BEGIN
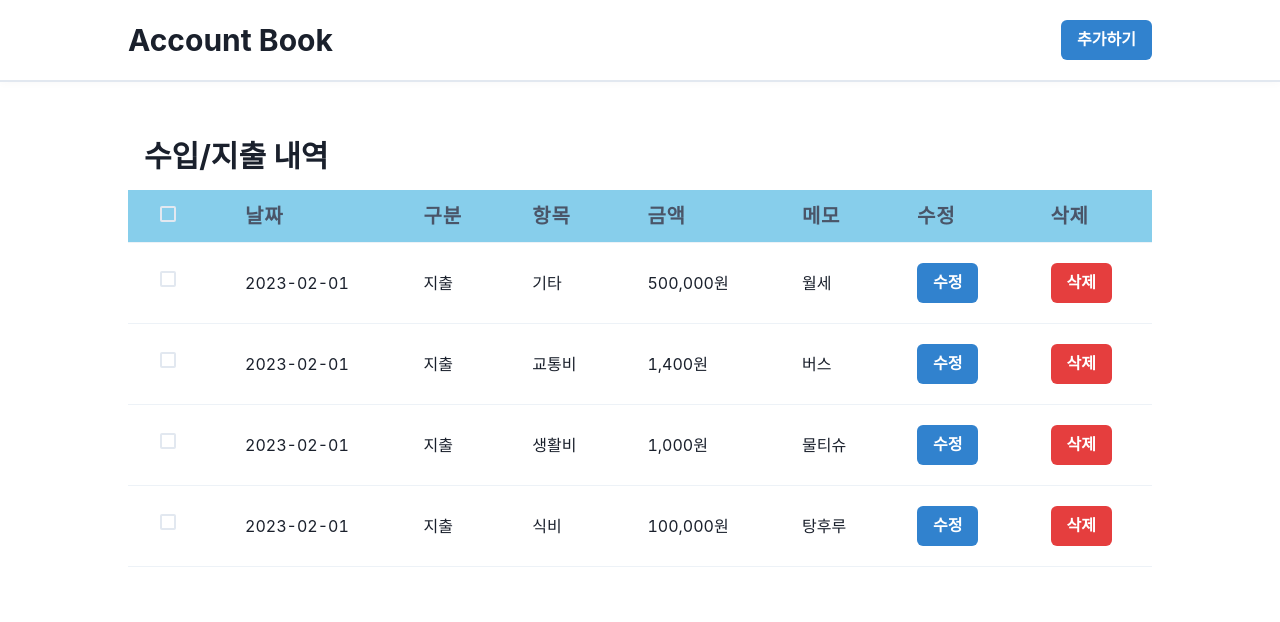
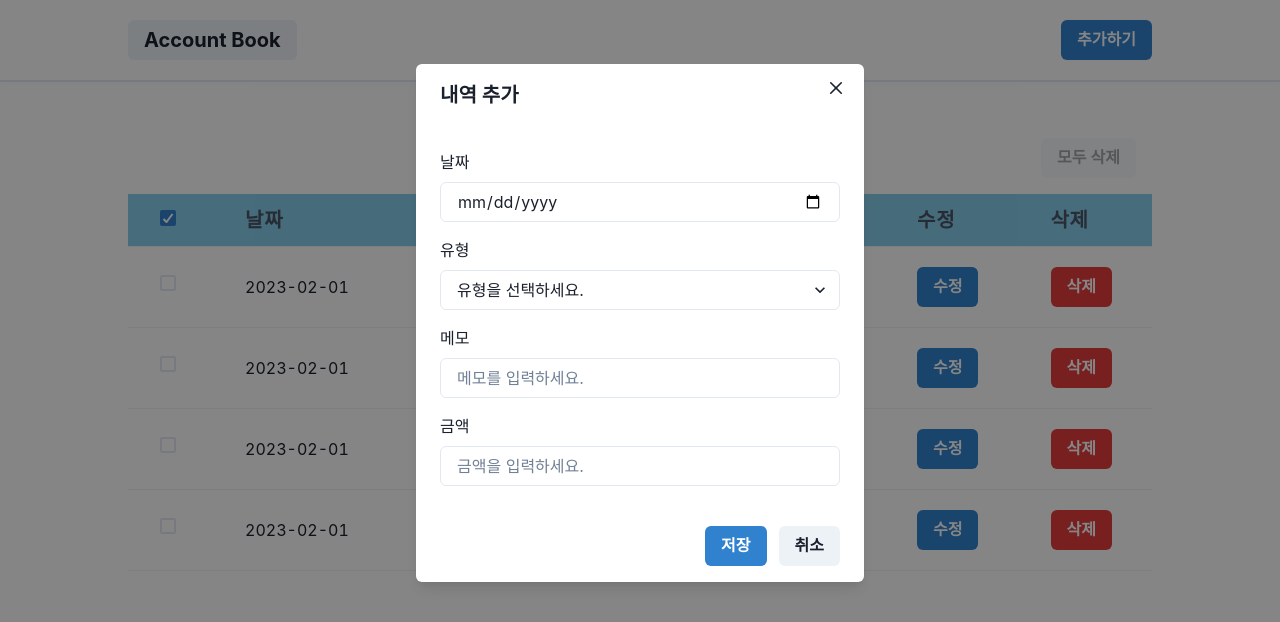
Before and after one commit to woorifisa-service-dev-2nd/frontend-3rd-accountBook, a React (Vite) app: page /list in a window 1280 px wide. Both pictures are taken after a click on the button "추가하기". Shown: the top 622 px of the page. Built offline with nearby package versions, Linux system fonts and the light colour scheme.

Commit message:
Feat: 데이터 추가 기능 구현 및 기타 수정

```diff
--- a/src/components/common/Header.jsx
+++ b/src/components/common/Header.jsx
@@ -1,17 +1,39 @@
-import { Box, Button, Flex, Heading } from '@chakra-ui/react';
+import React, { useEffect, useContext } from 'react';
+import { Box, Button, Flex, Heading, useDisclosure } from '@chakra-ui/react';
 import { HStack } from '@chakra-ui/react';
+import ModalForm from './ModalForm';
+import { AccountContext } from '../../App';
+import { useNavigate } from 'react-router-dom';
 
 const Header = () => {
+  const { isOpen, onOpen, onClose } = useDisclosure();
+  const [data, setData] = useContext(AccountContext);
+
+  const updateMockData = (newData) => {
+    setData((data) => [...data, newData]);
+  };
+
+  const navigate = useNavigate();
+
   return (
     <Box bg={'white'} as="nav" position="sticky" top={'0'} zIndex={99} alignItems="center" padding="0px" w="full" borderBottomWidth="2px" shadow="0 0 10px 0 rgba(0,0,0, 0.035)">
       <HStack margin="0 auto" maxW="container.lg" w="full" h={20} display="flex" justify={'space-between'} px={{ base: 4, lg: 0 }}>
         <Flex w={'full'} justifyContent={'space-between'} alignItems={'center'}>
-          <Heading size={'lg'}>{'Account Book'}</Heading>
-          <Button colorScheme="blue">추가하기</Button>
+          <Button
+            backgroundColor="blackAlpha"
+            onClick={() => {
+              navigate('/');
+            }}
+          >
+            <Heading size={'md'}>{'Account Book'}</Heading>
+          </Button>
+          <Button colorScheme="blue" onClick={onOpen}>
+            추가하기
+          </Button>
+          <ModalForm isOpen={isOpen} onOpen={onOpen} onClose={onClose} updateMockData={updateMockData} />
         </Flex>
       </HStack>
     </Box>
   );
 };
-
 export default Header;
--- a/src/components/common/ModalForm.jsx
+++ b/src/components/common/ModalForm.jsx
@@ -1,8 +1,8 @@
-import React from 'react'
-import { Input, Button, Select } from '@chakra-ui/react'
-import { useDisclosure } from "@chakra-ui/react";
-
+import { useState, useEffect } from 'react';
 import {
+  Input,
+  Button,
+  Select,
   Modal,
   ModalOverlay,
   ModalContent,
@@ -10,29 +10,89 @@ import {
   ModalFooter,
   ModalBody,
   ModalCloseButton,
-} from '@chakra-ui/react'
-
-import {
   FormControl,
   FormLabel,
-    FormErrorMessage,
-    FormHelperText,
-} from '@chakra-ui/react'
-
-import {
   NumberInput,
   NumberInputField,
-  } from '@chakra-ui/react'
+} from '@chakra-ui/react';
+const ModalForm = ({ isOpen, onOpen, onClose, updateMockData, itemToEdit }) => {
+  // const { isOpen, onOpen, onClose } = useDisclosure();
 
-const ModalForm = () => {
-    const { isOpen, onOpen, onClose } = useDisclosure();
+  const [expenseType, setExpenseType] = useState('');
+  const [expenseCategory, setExpenseCategory] = useState('');
+
+  useEffect(() => {
+    if (itemToEdit) {
+      handleEdit(itemToEdit);
+    }
+  }, [itemToEdit]);
+
+  const handleExpenseTypeChange = (e) => {
+    setExpenseType(e.target.value);
+    setExpenseCategory('');
+  };
+
+  const handleExpenseCategoryChange = (e) => {
+    setExpenseCategory(e.target.value);
+  };
+
+  const [formData, setFormData] = useState({
+    id: self.crypto.randomUUID(),
+    date: '',
+    status: '',
+    chargeStatus: '',
+    amount: '',
+    notes: '',
+  });
+
+  const handleInputChange = (e) => {
+    const { name, value } = e.target;
+    setFormData((prevData) => ({
+      ...prevData,
+      [name]: value,
+    }));
+  };
+
+  const handleEdit = (itemToEdit) => {
+    setFormData({
+      id: itemToEdit.id,
+      date: itemToEdit.date,
+      status: itemToEdit.status,
+      chargeStatus: itemToEdit.chargeStatus,
+      amount: itemToEdit.amount,
+      notes: itemToEdit.notes,
+    });
+
+    onOpen();
+  };
+
+  const handleSave = () => {
+    const status = expenseType === 'income' ? 'income' : 'charge';
+    const chargeStatus = status === 'charge' ? expenseCategory : '';
+    const newData = {
+      id: self.crypto.randomUUID(),
+      date: formData.date,
+      status,
+      chargeStatus,
+      amount: formData.amount,
+      notes: formData.notes,
+    };
+
+    updateMockData(newData);
+    setFormData({
+      id: '',
+      date: '',
+      status: '',
+      chargeStatus: '',
+      amount: '',
+      notes: '',
+    });
+    onClose();
+  };
 
   return (
     <>
-        <Modal
-            isOpen={isOpen}
-            onClose={onClose}
-        >
+      <Modal isOpen={isOpen} onClose={onClose}>
         <ModalOverlay />
         <ModalContent>
           <ModalHeader>내역 추가</ModalHeader>
@@ -40,32 +100,39 @@ const ModalForm = () => {
           <ModalBody pb={6}>
             <FormControl mt={4}>
               <FormLabel>날짜</FormLabel>
-                {/* 날짜 골라서 입력 */}
+              <Input type="date" name="date" id="start" value={formData.date} onChange={handleInputChange} />
             </FormControl>
-
             <FormControl mt={4}>
               <FormLabel>유형</FormLabel>
-                <Select placeholder='유형을 선택하세요.'>
-                    <option value='income'>수입</option>
-                    <option value='charge'>지출</option>
+              <Select placeholder="유형을 선택하세요." onChange={handleExpenseTypeChange} value={expenseType}>
+                <option value="income">수입</option>
+                <option value="charge">지출</option>
               </Select>
             </FormControl>
-
-                <FormControl  mt={4}>
+            {expenseType === 'charge' && (
+              <FormControl mt={4}>
+                <FormLabel>항목</FormLabel>
+                <Select placeholder="항목을 선택하세요." onChange={handleExpenseCategoryChange} value={expenseCategory}>
+                  <option value="food">식비</option>
+                  <option value="transportation">교통비</option>
+                  <option value="living">생활비</option>
+                  <option value="etc">기타</option>
+                </Select>
+              </FormControl>
+            )}
+            <FormControl mt={4}>
               <FormLabel>메모</FormLabel>
-                <Input placeholder='메모를 입력하세요.' />
+              <Input placeholder="메모를 입력하세요." name="notes" value={formData.notes} onChange={handleInputChange} />
             </FormControl>
-
             <FormControl mt={4}>
               <FormLabel>금액</FormLabel>
               <NumberInput>
-                    <NumberInputField placeholder='금액을 입력하세요.'/>
+                <NumberInputField placeholder="금액을 입력하세요." name="amount" value={formData.amount} onChange={handleInputChange} />
               </NumberInput>
             </FormControl>
           </ModalBody>
-
           <ModalFooter>
-                <Button colorScheme='blue' mr={3}>
+            <Button colorScheme="blue" mr={3} onClick={handleSave}>
               저장
             </Button>
             <Button onClick={onClose}>취소</Button>
@@ -73,7 +140,6 @@ const ModalForm = () => {
         </ModalContent>
       </Modal>
     </>
-        )
-}
-
-export default ModalForm
+  );
+};
+export default ModalForm;
--- a/src/components/dashboard/DashBoard.jsx
+++ b/src/components/dashboard/DashBoard.jsx
@@ -5,10 +5,13 @@ import SelectBox from '../common/SelectBox';
 import DataTable from './DataTable';
 import { useContext } from 'react';
 import { AccountContext } from '../../App';
+import { useNavigate } from 'react-router-dom';
 
 const DashBoard = () => {
   const [data] = useContext(AccountContext);
   const recentData = data.slice(0, 5);
+
+  const navigate = useNavigate();
 
   return (
     <Stack spacing={8}>
@@ -36,7 +39,13 @@ const DashBoard = () => {
                 <Heading as="h4" size="md">
                   Recent Record
                 </Heading>
-                <Button>상세보기</Button>
+                <Button
+                  onClick={() => {
+                    navigate('/list');
+                  }}
+                >
+                  상세보기
+                </Button>
               </HStack>
               <DataTable fontSize={'sm'} bgColor={'white'} data={recentData} />
             </Stack>
--- a/src/components/dashboard/DataList.jsx
+++ b/src/components/dashboard/DataList.jsx
@@ -1,30 +1,11 @@
-import React, { useState, useEffect } from 'react';
-import {
-    Flex,
-    Heading,
-    Button
-} from '@chakra-ui/react';
+import { useState, useEffect, useContext } from 'react';
+import { Flex, Button } from '@chakra-ui/react';
 import DataTable from './DataTable';
+import { AccountContext } from '../../App';
 
-const DataList = () => {
-    const [data, setData] = useState([]);
+const DataList = ({ updatedData }) => {
+  const [data, setData] = useContext(AccountContext);
   const [checkedItems, setCheckedItems] = useState([]);
-
-    // 목데이터 불러오기
-    const fetchData = async () => {
-        try {
-            const response = await fetch('../../mock.json');
-            const jsonData = await response.json();
-            setData(jsonData.mockData);
-            setCheckedItems(Array(jsonData.mockData.length).fill(false));
-        } catch (error) {
-            console.error('Error:', error);
-        }
-    };
-
-    useEffect(() => {
-        fetchData();
-    }, []);
 
   // 삭제
   const handleDelete = (id) => {
@@ -32,54 +13,35 @@ const DataList = () => {
     setData(newData);
     setCheckedItems(newData.map(() => false));
   };
-
   // 체크박스
   const toggleAllCheckboxes = (isChecked) => {
     setCheckedItems(Array(data.length).fill(isChecked));
   };
-
   const toggleSingleCheckbox = (index, isChecked) => {
     const newCheckedItems = [...checkedItems];
     newCheckedItems[index] = isChecked;
     setCheckedItems(newCheckedItems);
   };
-
   const isAnyItemChecked = () => checkedItems.some(Boolean);
-
   // 모두 삭제
   const handleDeleteChecked = () => {
     const newData = data.filter((item, index) => !checkedItems[index]);
     setData(newData);
     setCheckedItems(newData.map(() => false));
   };
-
   // 수정
   const handleEdit = () => {
-        console.log('edit')
-    }
-
+    console.log('edit');
+  };
   return (
     <Flex direction="column">
-            <Heading size="lg" m={4}>
-                수입/지출 내역
-            </Heading>
       <Flex justifyContent="end">
-                {isAnyItemChecked() && (
-                    <Button colorScheme="red" m={4} onClick={handleDeleteChecked}>
+        <Button colorScheme={isAnyItemChecked() ? 'red' : 'gray'} m={4} onClick={handleDeleteChecked} isDisabled={!isAnyItemChecked()}>
           모두 삭제
         </Button>
-                )}
       </Flex>
-            <DataTable
-                data={data}
-                checkedItems={checkedItems}
-                toggleAllCheckboxes={toggleAllCheckboxes}
-                toggleSingleCheckbox={toggleSingleCheckbox}
-                handleEdit={handleEdit}
-                handleDelete={handleDelete}
-            />
+      <DataTable data={data} checkedItems={checkedItems} toggleAllCheckboxes={toggleAllCheckboxes} toggleSingleCheckbox={toggleSingleCheckbox} handleEdit={handleEdit} handleDelete={handleDelete} />
     </Flex>
   );
 };
-
 export default DataList;
--- a/src/components/dashboard/DataTable.jsx
+++ b/src/components/dashboard/DataTable.jsx
@@ -1,8 +1,16 @@
-import React from 'react';
-import { Table, Thead, Tbody, Tr, Th, Td, Checkbox, Button, Text } from '@chakra-ui/react';
+import { useState } from 'react';
+import { Table, Thead, Tbody, Tr, Th, Td, Checkbox, Button, Text, useDisclosure } from '@chakra-ui/react';
 import { amountFormat } from '../util/amountFormat';
+import ModalForm from '../common/ModalForm';
 
 const DataTable = ({ fontSize, bgColor, data, checkedItems, toggleAllCheckboxes, toggleSingleCheckbox, handleEdit, handleDelete }) => {
+  const { isOpen, onOpen, onClose } = useDisclosure();
+  const [itemToEdit, setItemToEdit] = useState(null);
+
+  const handleEditClick = (item) => {
+    setItemToEdit(item);
+    handleEdit(onOpen);
+  };
   // 구분, 항목 한글로
   const changeToKorean = {
     food: '식비',
@@ -12,8 +20,8 @@ const DataTable = ({ fontSize, bgColor, data, checkedItems, toggleAllCheckboxes,
     charge: '지출',
     income: '수입',
   };
-
   return (
+    <>
       <Table variant="simple" size="lg">
         <Thead>
           <Tr backgroundColor={bgColor ? bgColor : 'skyblue'}>
@@ -69,7 +77,7 @@ const DataTable = ({ fontSize, bgColor, data, checkedItems, toggleAllCheckboxes,
                 <Td>{item.notes}</Td>
                 {handleEdit && (
                   <Td>
-                  <Button colorScheme="blue" onClick={() => handleEdit(item.id)}>
+                    <Button colorScheme="blue" onClick={() => handleEditClick(item)}>
                       수정
                     </Button>
                   </Td>
@@ -86,7 +94,8 @@ const DataTable = ({ fontSize, bgColor, data, checkedItems, toggleAllCheckboxes,
             .reverse()}
         </Tbody>
       </Table>
+      <ModalForm isOpen={isOpen} onClose={onClose} onClose={onClose} itemToEdit={itemToEdit} updateMockData={handleEdit} />
+    </>
   );
 };
-
 export default DataTable;
```
Lines whose indentation alone changed are shown as unchanged.
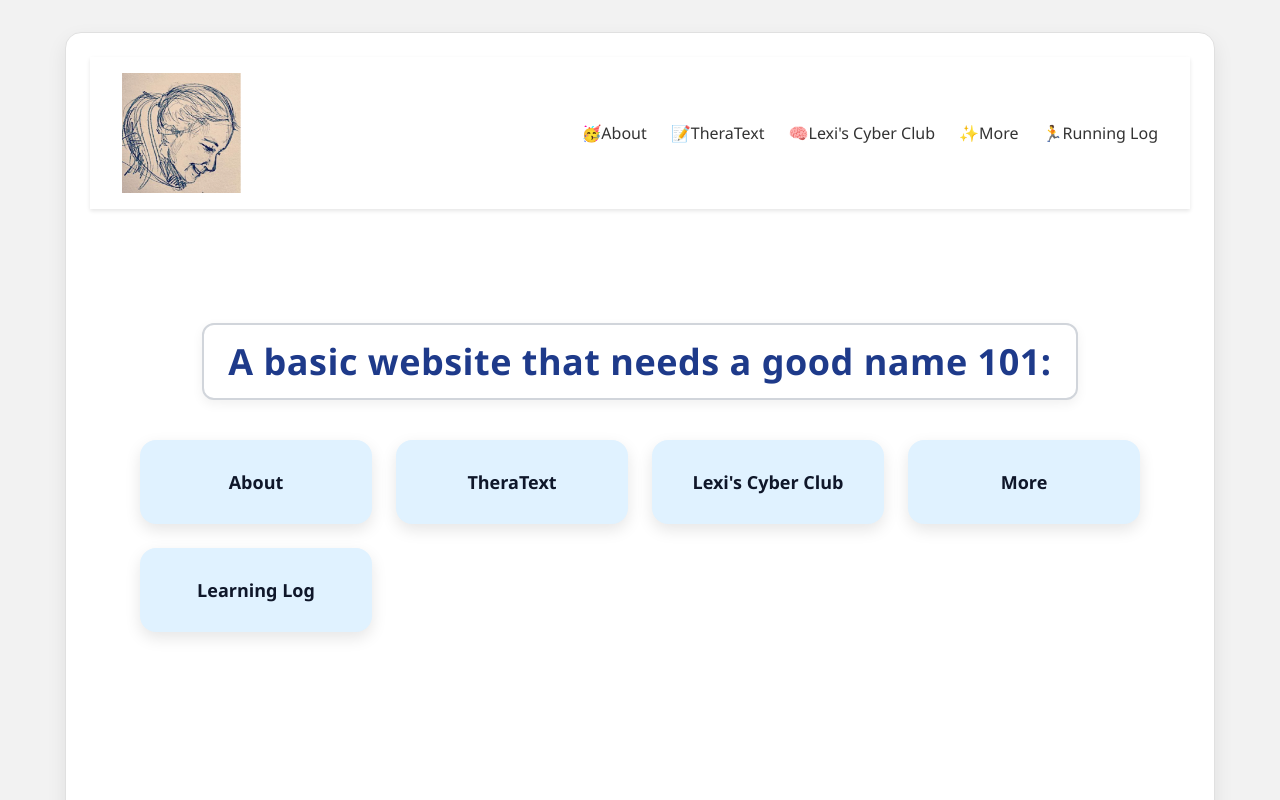
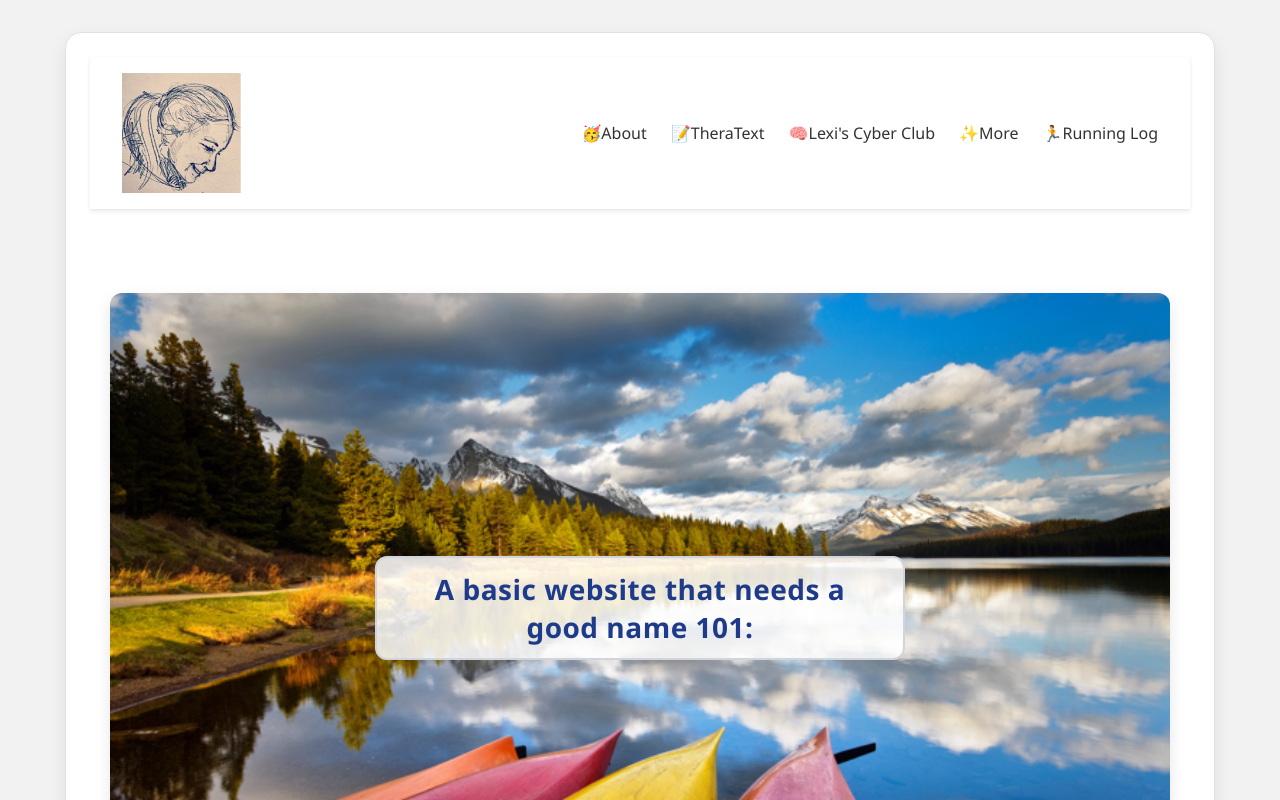
Before and after one commit to alexisbernt/Portfolio, a React (Create React App) app in the folder lexi-portfolio/: page / in a window 1280 px wide. Shown: the top 800 px of the page. Built offline with nearby package versions, Linux system fonts and the light colour scheme.

Commit message:
Put text on top image

```diff
--- a/lexi-portfolio/src/PortfolioGrid.js
+++ b/lexi-portfolio/src/PortfolioGrid.js
@@ -6,11 +6,19 @@ import './css/PortfolioGrid.css'
 function PortfolioGrid() {
   return (
     <div className="portfolio-container">
-      <Link to="/funding" className="portfolio-heading-link">
-        <h2 className="portfolio-heading">
-          A basic website that needs a good name 101:
-        </h2>
-      </Link>
+      {/* Banner with overlay heading */}
+      <div className="portfolio-banner-wrapper">
+        <img
+          src="/bannerA.png"
+          alt="Portfolio Banner"
+          className="portfolio-banner"
+        />
+        <Link to="/funding" className="portfolio-heading-link">
+          <h2 className="portfolio-heading">
+            A basic website that needs a good name 101:
+          </h2>
+        </Link>
+      </div>
 
       <div className="portfolio-grid">
         <Link to="/about" className="portfolio-box">About</Link>
--- a/lexi-portfolio/src/css/PortfolioGrid.css
+++ b/lexi-portfolio/src/css/PortfolioGrid.css
@@ -64,8 +64,51 @@
   text-decoration: none;
 }
 
-.portfolio-heading-link:hover .portfolio-heading {
+/* .portfolio-heading-link:hover .portfolio-heading {
   border-color: #1e3a8a;
   box-shadow: 0 6px 16px rgba(30, 58, 138, 0.15);
   transform: translateY(-2px);
+} */
+/* Banner wrapper for positioning heading on top */
+.portfolio-banner-wrapper {
+  position: relative;
+  display: inline-block;
+  width: 100%;
 }
+
+/* Banner image */
+.portfolio-banner {
+  width: 100%;
+  height: auto;
+  border-radius: 12px;
+  display: block;
+  box-shadow: 0 6px 16px rgba(0,0,0,0.1);
+}
+
+/* Heading overlay */
+.portfolio-heading-link {
+  text-decoration: none;
+}
+
+.portfolio-heading {
+  position: absolute;
+  top: 50%;
+  left: 50%;
+  transform: translate(-50%, -50%);
+  background: rgba(255, 255, 255, 0.85);
+  padding: 12px 24px;
+  border-radius: 12px;
+  border: 2px solid #d1d5db;
+  box-shadow: 0 4px 12px rgba(0, 0, 0, 0.06);
+  font-size: 28px;
+  color: #1e3a8a;
+  font-weight: bold;
+  text-align: center;
+  transition: all 0.3s ease;
+}
+
+.portfolio-heading:hover {
+  border-color: #1e3a8a;
+  box-shadow: 0 6px 16px rgba(30, 58, 138, 0.15);
+  transform: translate(-50%, -50%) scale(1.03);
+}
```
Also changed, not shown: lexi-portfolio/public/bannerA.png (added).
END
Please copy out every line in the listing that has the string "export".

 export default Header;
-export default ModalForm
+export default ModalForm;
 export default DataList;
 export default DataTable;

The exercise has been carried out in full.